▶ TASK PROMPT:
Your answer must be the records, copied with no change.

▶ RECORDS:
[Start of section]

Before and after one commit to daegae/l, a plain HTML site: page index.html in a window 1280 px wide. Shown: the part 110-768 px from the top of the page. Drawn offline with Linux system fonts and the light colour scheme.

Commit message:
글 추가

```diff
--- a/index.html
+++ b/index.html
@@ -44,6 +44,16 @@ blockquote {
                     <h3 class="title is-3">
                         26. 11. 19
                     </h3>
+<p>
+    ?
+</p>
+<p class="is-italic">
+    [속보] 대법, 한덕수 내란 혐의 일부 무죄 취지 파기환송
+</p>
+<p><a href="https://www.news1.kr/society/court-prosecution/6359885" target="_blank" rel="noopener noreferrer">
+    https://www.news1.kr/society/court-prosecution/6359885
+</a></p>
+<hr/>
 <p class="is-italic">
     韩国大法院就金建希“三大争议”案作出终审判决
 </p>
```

[End of section]

▶ ANSWER TO THIS EXERCISE:
Before and after one commit to daegae/l, a plain HTML site: page index.html in a window 1280 px wide. Shown: the part 110-768 px from the top of the page. Drawn offline with Linux system fonts and the light colour scheme.

Commit message:
글 추가

```diff
--- a/index.html
+++ b/index.html
@@ -44,6 +44,16 @@ blockquote {
                     <h3 class="title is-3">
                         26. 11. 19
                     </h3>
+<p>
+    ?
+</p>
+<p class="is-italic">
+    [속보] 대법, 한덕수 내란 혐의 일부 무죄 취지 파기환송
+</p>
+<p><a href="https://www.news1.kr/society/court-prosecution/6359885" target="_blank" rel="noopener noreferrer">
+    https://www.news1.kr/society/court-prosecution/6359885
+</a></p>
+<hr/>
 <p class="is-italic">
     韩国大法院就金建希“三大争议”案作出终审判决
 </p>
```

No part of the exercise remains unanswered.